Exercise =>
Search the material below for the word "participant". Copy every line that has it.

Records supplied =>
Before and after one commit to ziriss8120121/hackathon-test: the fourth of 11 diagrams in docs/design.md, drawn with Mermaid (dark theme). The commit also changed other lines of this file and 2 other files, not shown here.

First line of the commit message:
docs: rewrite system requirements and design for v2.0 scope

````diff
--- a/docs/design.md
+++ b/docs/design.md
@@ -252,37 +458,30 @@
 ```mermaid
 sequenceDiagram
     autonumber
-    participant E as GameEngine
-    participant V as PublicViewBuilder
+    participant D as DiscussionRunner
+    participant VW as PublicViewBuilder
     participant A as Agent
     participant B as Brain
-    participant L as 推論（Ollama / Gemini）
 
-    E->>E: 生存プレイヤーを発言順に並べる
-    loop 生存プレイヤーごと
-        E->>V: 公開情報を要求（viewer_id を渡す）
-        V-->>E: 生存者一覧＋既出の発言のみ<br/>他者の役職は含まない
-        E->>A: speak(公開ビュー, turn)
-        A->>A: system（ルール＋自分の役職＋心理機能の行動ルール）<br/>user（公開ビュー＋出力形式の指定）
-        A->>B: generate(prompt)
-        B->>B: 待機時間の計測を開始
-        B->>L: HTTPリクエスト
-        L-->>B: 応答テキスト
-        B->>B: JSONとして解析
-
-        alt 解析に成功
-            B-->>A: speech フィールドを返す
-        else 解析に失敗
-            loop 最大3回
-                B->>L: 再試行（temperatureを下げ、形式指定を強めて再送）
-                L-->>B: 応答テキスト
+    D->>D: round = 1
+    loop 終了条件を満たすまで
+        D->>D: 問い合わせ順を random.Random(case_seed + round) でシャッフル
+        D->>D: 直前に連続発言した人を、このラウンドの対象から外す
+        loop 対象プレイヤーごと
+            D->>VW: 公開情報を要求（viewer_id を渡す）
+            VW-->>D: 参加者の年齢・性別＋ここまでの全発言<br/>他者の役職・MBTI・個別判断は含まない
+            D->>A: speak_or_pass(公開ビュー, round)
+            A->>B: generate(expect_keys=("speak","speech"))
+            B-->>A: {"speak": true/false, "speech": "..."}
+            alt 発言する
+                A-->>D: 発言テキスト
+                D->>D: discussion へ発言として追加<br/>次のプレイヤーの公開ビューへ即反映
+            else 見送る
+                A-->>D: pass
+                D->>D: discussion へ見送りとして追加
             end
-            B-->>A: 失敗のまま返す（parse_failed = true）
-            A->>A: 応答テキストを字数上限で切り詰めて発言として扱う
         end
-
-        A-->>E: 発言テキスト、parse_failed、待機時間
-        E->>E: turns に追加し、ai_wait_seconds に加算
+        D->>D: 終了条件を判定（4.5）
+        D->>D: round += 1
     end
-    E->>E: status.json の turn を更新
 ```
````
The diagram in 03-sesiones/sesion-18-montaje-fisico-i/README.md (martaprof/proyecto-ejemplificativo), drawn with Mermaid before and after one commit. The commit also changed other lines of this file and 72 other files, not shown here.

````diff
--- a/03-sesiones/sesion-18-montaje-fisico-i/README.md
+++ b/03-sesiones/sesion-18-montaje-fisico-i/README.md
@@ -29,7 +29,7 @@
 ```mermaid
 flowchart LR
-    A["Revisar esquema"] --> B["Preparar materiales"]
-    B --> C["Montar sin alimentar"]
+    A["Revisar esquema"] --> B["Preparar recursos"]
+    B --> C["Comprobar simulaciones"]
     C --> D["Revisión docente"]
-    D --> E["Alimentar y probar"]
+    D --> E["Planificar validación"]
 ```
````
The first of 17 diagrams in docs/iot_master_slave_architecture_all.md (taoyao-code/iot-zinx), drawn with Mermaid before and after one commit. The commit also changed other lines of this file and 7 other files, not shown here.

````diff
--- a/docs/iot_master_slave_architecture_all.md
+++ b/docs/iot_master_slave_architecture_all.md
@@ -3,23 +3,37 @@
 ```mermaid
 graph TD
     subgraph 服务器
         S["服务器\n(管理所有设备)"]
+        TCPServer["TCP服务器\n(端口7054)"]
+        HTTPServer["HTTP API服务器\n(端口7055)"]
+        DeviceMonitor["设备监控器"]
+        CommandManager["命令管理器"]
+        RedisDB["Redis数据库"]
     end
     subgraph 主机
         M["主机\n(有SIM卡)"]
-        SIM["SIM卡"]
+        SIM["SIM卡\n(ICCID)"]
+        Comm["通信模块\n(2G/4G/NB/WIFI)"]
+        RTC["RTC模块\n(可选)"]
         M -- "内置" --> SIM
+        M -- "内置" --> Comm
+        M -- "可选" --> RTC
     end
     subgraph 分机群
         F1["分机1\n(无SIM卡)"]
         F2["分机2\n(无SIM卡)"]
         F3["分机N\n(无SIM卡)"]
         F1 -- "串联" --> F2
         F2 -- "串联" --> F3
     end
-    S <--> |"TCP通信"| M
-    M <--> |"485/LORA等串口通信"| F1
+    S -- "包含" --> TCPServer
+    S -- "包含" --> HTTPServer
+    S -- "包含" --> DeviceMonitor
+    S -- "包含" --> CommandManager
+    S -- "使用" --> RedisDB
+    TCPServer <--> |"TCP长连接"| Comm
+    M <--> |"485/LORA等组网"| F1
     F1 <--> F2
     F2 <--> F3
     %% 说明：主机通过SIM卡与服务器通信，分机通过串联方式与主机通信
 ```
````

Answer for this exercise =>
-    participant E as GameEngine
-    participant V as PublicViewBuilder
+    participant D as DiscussionRunner
+    participant VW as PublicViewBuilder
     participant A as Agent
     participant B as Brain
-    participant L as 推論（Ollama / Gemini）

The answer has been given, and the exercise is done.